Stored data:
* * * * *

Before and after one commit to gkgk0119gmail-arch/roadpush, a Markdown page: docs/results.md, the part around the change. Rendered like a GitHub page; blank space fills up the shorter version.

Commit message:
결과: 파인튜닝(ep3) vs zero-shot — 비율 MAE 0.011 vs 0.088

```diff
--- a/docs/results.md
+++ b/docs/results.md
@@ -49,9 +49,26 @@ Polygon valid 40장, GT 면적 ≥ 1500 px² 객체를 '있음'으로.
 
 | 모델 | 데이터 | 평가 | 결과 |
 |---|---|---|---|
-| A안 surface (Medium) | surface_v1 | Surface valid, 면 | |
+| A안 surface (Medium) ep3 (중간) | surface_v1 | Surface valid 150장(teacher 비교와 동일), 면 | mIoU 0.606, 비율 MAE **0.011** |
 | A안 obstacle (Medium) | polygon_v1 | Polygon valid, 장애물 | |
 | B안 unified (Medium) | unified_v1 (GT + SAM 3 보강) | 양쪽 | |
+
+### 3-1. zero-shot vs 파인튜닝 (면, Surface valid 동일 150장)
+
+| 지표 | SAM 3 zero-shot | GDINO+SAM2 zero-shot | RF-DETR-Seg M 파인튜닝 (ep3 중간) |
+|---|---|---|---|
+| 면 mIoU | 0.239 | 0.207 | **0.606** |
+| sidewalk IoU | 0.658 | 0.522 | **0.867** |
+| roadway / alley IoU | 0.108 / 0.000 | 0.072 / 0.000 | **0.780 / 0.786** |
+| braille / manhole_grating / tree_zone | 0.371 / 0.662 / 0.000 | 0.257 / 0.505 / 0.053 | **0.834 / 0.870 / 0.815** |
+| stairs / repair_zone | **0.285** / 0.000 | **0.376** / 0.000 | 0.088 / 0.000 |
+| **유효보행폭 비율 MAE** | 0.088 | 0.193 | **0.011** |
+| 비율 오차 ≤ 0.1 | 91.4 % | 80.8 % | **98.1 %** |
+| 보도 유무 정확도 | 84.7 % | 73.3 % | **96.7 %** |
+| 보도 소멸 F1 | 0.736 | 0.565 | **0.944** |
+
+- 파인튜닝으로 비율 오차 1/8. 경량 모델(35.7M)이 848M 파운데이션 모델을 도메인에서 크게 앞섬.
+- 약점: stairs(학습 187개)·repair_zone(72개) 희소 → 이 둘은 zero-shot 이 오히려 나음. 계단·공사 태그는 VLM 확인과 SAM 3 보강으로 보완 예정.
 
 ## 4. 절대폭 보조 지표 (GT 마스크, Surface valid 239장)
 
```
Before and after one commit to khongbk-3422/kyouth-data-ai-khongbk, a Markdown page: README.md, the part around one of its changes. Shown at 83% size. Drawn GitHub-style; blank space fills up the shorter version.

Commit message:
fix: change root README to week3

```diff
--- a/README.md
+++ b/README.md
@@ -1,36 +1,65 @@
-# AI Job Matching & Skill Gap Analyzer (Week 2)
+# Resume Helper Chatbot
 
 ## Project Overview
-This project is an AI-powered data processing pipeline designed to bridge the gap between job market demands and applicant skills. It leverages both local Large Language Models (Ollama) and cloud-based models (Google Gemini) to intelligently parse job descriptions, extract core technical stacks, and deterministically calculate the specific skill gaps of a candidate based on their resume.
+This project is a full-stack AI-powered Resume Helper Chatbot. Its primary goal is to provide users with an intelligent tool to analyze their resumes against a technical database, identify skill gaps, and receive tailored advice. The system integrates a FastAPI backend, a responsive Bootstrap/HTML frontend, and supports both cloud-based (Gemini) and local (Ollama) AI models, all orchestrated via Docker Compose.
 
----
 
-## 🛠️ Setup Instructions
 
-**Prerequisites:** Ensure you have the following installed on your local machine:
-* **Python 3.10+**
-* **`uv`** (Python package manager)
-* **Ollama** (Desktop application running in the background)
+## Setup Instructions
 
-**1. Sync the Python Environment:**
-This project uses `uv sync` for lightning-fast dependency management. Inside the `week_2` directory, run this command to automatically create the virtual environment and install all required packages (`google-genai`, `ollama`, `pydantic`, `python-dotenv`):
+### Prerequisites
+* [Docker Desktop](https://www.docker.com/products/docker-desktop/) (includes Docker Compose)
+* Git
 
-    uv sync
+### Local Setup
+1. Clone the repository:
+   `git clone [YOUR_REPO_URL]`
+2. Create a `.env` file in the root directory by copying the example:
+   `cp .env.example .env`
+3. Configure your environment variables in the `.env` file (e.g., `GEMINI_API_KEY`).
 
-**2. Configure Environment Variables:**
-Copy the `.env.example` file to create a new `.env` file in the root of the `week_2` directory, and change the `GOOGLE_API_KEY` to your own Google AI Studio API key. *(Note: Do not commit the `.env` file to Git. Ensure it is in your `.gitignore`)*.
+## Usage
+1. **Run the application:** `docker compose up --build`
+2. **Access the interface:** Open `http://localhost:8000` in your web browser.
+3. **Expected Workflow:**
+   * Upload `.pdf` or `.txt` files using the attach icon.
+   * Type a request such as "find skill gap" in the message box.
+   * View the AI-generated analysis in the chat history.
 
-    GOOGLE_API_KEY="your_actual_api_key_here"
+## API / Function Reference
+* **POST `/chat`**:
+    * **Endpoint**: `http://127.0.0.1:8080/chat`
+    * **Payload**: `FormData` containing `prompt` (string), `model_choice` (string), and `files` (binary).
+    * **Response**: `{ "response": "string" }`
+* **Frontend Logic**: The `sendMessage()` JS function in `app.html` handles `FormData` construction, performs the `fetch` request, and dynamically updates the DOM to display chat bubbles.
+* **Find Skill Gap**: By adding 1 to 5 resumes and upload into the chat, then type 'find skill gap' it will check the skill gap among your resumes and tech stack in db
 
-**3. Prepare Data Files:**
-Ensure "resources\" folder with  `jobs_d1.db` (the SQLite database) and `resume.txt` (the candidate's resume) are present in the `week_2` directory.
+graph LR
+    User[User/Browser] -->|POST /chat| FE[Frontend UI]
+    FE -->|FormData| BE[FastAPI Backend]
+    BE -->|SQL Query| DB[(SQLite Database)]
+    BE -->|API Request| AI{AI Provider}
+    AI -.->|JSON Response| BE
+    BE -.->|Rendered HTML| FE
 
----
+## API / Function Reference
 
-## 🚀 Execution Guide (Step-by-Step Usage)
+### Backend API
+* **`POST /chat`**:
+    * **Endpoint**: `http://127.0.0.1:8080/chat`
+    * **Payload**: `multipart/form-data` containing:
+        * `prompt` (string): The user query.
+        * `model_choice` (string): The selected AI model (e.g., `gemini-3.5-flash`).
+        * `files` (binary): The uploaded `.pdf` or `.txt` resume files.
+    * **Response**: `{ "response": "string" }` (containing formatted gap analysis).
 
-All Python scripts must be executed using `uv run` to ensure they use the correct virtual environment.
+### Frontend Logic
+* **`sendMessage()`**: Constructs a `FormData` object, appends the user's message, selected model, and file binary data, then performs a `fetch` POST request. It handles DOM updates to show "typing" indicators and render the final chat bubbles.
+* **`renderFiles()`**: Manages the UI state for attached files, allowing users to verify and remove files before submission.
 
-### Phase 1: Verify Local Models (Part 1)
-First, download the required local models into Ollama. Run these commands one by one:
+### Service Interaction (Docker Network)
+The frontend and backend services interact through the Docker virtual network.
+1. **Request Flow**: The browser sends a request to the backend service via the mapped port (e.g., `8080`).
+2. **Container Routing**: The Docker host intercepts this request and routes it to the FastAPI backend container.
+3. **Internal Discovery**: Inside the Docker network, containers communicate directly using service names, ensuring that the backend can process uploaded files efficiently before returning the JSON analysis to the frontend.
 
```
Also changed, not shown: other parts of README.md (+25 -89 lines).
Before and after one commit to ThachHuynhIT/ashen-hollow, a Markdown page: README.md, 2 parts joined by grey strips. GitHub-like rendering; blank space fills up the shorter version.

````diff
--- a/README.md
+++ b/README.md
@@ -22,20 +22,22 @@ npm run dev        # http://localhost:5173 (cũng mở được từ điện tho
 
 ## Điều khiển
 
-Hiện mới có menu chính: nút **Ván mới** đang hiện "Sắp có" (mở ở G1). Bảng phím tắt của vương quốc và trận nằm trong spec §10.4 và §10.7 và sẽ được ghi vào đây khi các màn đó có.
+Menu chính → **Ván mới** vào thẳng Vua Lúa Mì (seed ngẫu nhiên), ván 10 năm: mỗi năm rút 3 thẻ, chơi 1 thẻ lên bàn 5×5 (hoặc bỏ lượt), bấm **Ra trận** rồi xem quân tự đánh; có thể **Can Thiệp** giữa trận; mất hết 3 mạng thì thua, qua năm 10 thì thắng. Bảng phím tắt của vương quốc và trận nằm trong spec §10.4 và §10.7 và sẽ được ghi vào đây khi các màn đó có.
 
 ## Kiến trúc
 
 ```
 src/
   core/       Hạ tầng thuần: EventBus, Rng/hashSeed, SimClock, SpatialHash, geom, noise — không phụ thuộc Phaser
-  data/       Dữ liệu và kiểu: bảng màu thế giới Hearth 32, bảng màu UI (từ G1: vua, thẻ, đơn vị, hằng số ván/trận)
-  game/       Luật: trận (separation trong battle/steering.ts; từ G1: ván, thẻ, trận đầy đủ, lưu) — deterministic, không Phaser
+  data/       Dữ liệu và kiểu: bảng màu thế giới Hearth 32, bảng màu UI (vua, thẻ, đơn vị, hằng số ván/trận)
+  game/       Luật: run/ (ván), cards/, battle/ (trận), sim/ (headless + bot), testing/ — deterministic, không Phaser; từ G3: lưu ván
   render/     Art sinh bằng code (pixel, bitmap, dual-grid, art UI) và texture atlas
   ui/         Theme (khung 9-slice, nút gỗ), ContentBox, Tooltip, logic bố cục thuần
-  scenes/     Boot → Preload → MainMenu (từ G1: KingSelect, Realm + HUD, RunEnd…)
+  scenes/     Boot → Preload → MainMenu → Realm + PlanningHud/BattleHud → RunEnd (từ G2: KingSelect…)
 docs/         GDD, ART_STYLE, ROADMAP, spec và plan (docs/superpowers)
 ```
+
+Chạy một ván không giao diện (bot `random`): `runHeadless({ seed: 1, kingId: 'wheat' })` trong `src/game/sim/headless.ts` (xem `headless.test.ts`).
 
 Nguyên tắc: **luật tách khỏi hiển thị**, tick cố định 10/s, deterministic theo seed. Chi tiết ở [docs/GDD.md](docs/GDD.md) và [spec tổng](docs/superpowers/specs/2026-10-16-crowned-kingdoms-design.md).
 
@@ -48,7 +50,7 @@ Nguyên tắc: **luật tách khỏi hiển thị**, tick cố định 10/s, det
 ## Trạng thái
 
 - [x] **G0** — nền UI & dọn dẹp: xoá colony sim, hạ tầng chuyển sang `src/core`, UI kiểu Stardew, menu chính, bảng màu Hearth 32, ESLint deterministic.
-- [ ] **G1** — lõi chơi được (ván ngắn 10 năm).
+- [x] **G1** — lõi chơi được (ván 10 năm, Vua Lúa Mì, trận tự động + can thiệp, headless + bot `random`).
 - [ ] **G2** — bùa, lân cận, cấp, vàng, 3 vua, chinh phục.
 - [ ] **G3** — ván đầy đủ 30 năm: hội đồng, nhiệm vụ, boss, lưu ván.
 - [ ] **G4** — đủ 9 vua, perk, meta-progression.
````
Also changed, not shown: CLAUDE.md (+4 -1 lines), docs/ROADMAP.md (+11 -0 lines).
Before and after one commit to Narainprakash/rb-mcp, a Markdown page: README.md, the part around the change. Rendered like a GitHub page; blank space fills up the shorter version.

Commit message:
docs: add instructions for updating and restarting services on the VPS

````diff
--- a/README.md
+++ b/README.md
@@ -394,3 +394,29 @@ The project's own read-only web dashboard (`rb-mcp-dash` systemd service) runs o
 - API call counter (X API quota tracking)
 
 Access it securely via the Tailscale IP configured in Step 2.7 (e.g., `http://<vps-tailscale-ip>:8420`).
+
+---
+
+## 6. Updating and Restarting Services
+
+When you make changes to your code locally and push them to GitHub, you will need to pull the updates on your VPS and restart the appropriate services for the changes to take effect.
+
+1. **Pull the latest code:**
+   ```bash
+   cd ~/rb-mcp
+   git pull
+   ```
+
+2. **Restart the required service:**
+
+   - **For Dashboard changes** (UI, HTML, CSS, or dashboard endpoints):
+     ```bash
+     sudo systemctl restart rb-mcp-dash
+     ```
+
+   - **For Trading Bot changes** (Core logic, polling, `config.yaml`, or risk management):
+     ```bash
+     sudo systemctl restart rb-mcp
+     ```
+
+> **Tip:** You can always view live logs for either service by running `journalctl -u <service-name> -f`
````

* * * * *

All lines with the word "string" need to be copied from the data above.

+    * **Payload**: `FormData` containing `prompt` (string), `model_choice` (string), and `files` (binary).
+    * **Response**: `{ "response": "string" }`
+        * `prompt` (string): The user query.
+        * `model_choice` (string): The selected AI model (e.g., `gemini-3.5-flash`).
+    * **Response**: `{ "response": "string" }` (containing formatted gap analysis).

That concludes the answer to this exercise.